Big Ears
Big ears TITLE.JPEG
Directed by Robert F. McGowan
Produced by Robert F. McGowan
Hal Roach
Written by H. M. Walker
Music by Leroy Shield
Marvin Hatley
Cinematography Art Lloyd
Edited by Richard C. Currier
Distributed by MGM
Release dates August 29, 1931 (1931-08-29)
Running time 20' 47"
Country United States
Language English

Big Ears is a 1931 Our Gang short comedy film directed by Robert F. McGowan.[1] It was the 108th (20th) Our Gang short that was released.

Plot[edit]

Wheezer's mother and father continue to fight in an unconvincing and thoroughly hammy fashion over many different silly things, such as the coffee being too cold or the toast being burned.
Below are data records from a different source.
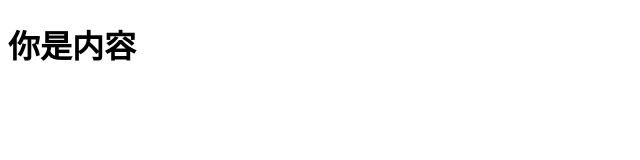
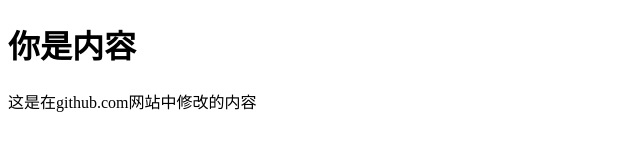
Before and after one commit to suxiu731005755/hello-word, a plain HTML site: page index.html in a window 1280 px wide. Shown: the whole page, without its empty margins (0-640 px from the left). Drawn offline with Linux system fonts and the light colour scheme.

Commit message:
Update index.html

```diff
--- a/index.html
+++ b/index.html
@@ -8,5 +8,6 @@
 </head>
 <body>
   <h1>你是内容</h1>
+  <p>这是在github.com网站中修改的内容</p>
 </body>
 </html>
```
Wheezer overhears his father telling his mother that he is getting her a divorce. Not knowing what a divorce is, Wheezer tells Stymie, Dorothy, and Sherwood. They speculate on what a divorce means, at one point deciding it might be something good. Then Donald tells the gang what a divorce is, and people start sobbing. He even tells Wheezer that he will have no father anymore. His mother might either remarry and give him a stepfather and states that his step father beats him regularly. He also says that maybe his mother will throw him into an orphanage and not want him anymore.

Wheezer is frightened so he concocts a plot to make himself abominably sick so that his parents will come together out of concern from him. Wheezer visits a bathroom and his friends pour all the medicine in the medicine cabinet down his throat to make him ill, along with amounts of lard. He indeed gets sick and his plan presumably works. His parents kiss and make up and promise to never fight again and that they love Wheezer very much.

Notes[edit]

  • Big Ears marked a turnover with Allen Hoskins, Mary Ann Jackson, Norman Chaney, and Shirley Jean Rickert all leaving the gang. Jackie Cooper left shortly before the last episode, Bargain Day. This left Bobby Hutchins as the only full-time Our Ganger left from the silent film era. A few fill-in recurring kids were also left from the silent era and the "Jackie Cooper era". Mary Ann's brother Dickie would remain for another two years as a recurring character. It also marked the first episode for Sherwood Bailey, who would have a featured role a few months later in Dogs is Dogs.
  • Big Ears was removed from the syndicated Little Rascals television package in 1971 due to perceived racism toward African Americans and because the film featured the subject of divorce in a very negative light by today's standards. Unlike most other episodes, this film was never available on home video until 1995, when it was released on VHS tape.

Cast[edit]

See also[edit]

References[edit]

  1. ^ Ratliff, Ben. "Big Ears". NY Times. Retrieved 2008-09-20. 

External links[edit]